» **Description of the task**
The response has to be every entry, printed word for word.

── Records provided ──

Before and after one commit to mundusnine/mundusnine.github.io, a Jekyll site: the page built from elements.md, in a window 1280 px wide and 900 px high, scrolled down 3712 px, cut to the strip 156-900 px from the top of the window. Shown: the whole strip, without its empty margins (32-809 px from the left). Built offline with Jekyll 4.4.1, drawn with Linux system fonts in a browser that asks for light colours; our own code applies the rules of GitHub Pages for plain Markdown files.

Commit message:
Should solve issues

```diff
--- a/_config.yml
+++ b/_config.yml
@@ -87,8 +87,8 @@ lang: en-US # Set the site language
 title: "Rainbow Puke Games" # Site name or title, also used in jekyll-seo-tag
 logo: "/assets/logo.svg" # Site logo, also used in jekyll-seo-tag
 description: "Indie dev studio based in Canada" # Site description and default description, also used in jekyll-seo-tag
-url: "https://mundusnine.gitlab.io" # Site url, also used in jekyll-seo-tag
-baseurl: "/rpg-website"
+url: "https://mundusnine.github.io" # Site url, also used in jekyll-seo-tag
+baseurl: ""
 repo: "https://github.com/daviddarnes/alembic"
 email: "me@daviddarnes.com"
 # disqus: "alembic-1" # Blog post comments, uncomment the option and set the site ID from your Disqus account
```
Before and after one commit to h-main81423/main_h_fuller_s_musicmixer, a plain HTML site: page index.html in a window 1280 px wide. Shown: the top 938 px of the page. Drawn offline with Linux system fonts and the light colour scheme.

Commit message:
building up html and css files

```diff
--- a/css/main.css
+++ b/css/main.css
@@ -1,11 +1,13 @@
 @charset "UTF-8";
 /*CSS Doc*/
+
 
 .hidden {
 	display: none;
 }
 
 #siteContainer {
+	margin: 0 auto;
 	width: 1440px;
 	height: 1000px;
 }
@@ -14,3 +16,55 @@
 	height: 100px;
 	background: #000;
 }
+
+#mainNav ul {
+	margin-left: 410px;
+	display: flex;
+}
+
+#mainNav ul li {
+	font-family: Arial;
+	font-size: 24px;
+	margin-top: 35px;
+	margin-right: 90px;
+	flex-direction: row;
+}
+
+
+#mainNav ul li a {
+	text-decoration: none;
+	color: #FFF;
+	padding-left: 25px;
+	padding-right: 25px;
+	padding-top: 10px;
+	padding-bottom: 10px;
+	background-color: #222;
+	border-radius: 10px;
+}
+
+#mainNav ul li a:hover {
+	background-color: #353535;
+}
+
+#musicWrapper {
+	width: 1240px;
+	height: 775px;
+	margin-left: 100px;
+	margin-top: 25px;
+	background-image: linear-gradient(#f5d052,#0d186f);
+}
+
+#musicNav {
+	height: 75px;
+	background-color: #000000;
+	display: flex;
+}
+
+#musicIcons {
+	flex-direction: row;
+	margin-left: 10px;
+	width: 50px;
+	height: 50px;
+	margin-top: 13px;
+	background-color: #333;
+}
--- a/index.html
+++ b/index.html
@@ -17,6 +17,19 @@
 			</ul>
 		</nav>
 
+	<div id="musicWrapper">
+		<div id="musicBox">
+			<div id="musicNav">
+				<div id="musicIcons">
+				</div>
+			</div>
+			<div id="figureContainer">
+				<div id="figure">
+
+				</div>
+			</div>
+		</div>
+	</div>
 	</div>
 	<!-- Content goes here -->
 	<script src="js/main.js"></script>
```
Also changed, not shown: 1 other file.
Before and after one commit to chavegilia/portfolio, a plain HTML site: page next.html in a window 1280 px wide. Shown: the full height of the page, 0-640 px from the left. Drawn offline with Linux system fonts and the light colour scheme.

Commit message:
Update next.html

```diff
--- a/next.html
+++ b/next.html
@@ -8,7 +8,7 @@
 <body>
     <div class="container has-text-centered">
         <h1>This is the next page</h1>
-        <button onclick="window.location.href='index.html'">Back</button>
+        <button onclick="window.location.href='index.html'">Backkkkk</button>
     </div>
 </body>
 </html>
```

───

» **Exercise solution**
Before and after one commit to mundusnine/mundusnine.github.io, a Jekyll site: the page built from elements.md, in a window 1280 px wide and 900 px high, scrolled down 3712 px, cut to the strip 156-900 px from the top of the window. Shown: the whole strip, without its empty margins (32-809 px from the left). Built offline with Jekyll 4.4.1, drawn with Linux system fonts in a browser that asks for light colours; our own code applies the rules of GitHub Pages for plain Markdown files.

Commit message:
Should solve issues

```diff
--- a/_config.yml
+++ b/_config.yml
@@ -87,8 +87,8 @@ lang: en-US # Set the site language
 title: "Rainbow Puke Games" # Site name or title, also used in jekyll-seo-tag
 logo: "/assets/logo.svg" # Site logo, also used in jekyll-seo-tag
 description: "Indie dev studio based in Canada" # Site description and default description, also used in jekyll-seo-tag
-url: "https://mundusnine.gitlab.io" # Site url, also used in jekyll-seo-tag
-baseurl: "/rpg-website"
+url: "https://mundusnine.github.io" # Site url, also used in jekyll-seo-tag
+baseurl: ""
 repo: "https://github.com/daviddarnes/alembic"
 email: "me@daviddarnes.com"
 # disqus: "alembic-1" # Blog post comments, uncomment the option and set the site ID from your Disqus account
```
Before and after one commit to h-main81423/main_h_fuller_s_musicmixer, a plain HTML site: page index.html in a window 1280 px wide. Shown: the top 938 px of the page. Drawn offline with Linux system fonts and the light colour scheme.

Commit message:
building up html and css files

```diff
--- a/css/main.css
+++ b/css/main.css
@@ -1,11 +1,13 @@
 @charset "UTF-8";
 /*CSS Doc*/
+
 
 .hidden {
 	display: none;
 }
 
 #siteContainer {
+	margin: 0 auto;
 	width: 1440px;
 	height: 1000px;
 }
@@ -14,3 +16,55 @@
 	height: 100px;
 	background: #000;
 }
+
+#mainNav ul {
+	margin-left: 410px;
+	display: flex;
+}
+
+#mainNav ul li {
+	font-family: Arial;
+	font-size: 24px;
+	margin-top: 35px;
+	margin-right: 90px;
+	flex-direction: row;
+}
+
+
+#mainNav ul li a {
+	text-decoration: none;
+	color: #FFF;
+	padding-left: 25px;
+	padding-right: 25px;
+	padding-top: 10px;
+	padding-bottom: 10px;
+	background-color: #222;
+	border-radius: 10px;
+}
+
+#mainNav ul li a:hover {
+	background-color: #353535;
+}
+
+#musicWrapper {
+	width: 1240px;
+	height: 775px;
+	margin-left: 100px;
+	margin-top: 25px;
+	background-image: linear-gradient(#f5d052,#0d186f);
+}
+
+#musicNav {
+	height: 75px;
+	background-color: #000000;
+	display: flex;
+}
+
+#musicIcons {
+	flex-direction: row;
+	margin-left: 10px;
+	width: 50px;
+	height: 50px;
+	margin-top: 13px;
+	background-color: #333;
+}
--- a/index.html
+++ b/index.html
@@ -17,6 +17,19 @@
 			</ul>
 		</nav>
 
+	<div id="musicWrapper">
+		<div id="musicBox">
+			<div id="musicNav">
+				<div id="musicIcons">
+				</div>
+			</div>
+			<div id="figureContainer">
+				<div id="figure">
+
+				</div>
+			</div>
+		</div>
+	</div>
 	</div>
 	<!-- Content goes here -->
 	<script src="js/main.js"></script>
```
Also changed, not shown: 1 other file.
Before and after one commit to chavegilia/portfolio, a plain HTML site: page next.html in a window 1280 px wide. Shown: the full height of the page, 0-640 px from the left. Drawn offline with Linux system fonts and the light colour scheme.

Commit message:
Update next.html

```diff
--- a/next.html
+++ b/next.html
@@ -8,7 +8,7 @@
 <body>
     <div class="container has-text-centered">
         <h1>This is the next page</h1>
-        <button onclick="window.location.href='index.html'">Back</button>
+        <button onclick="window.location.href='index.html'">Backkkkk</button>
     </div>
 </body>
 </html>
```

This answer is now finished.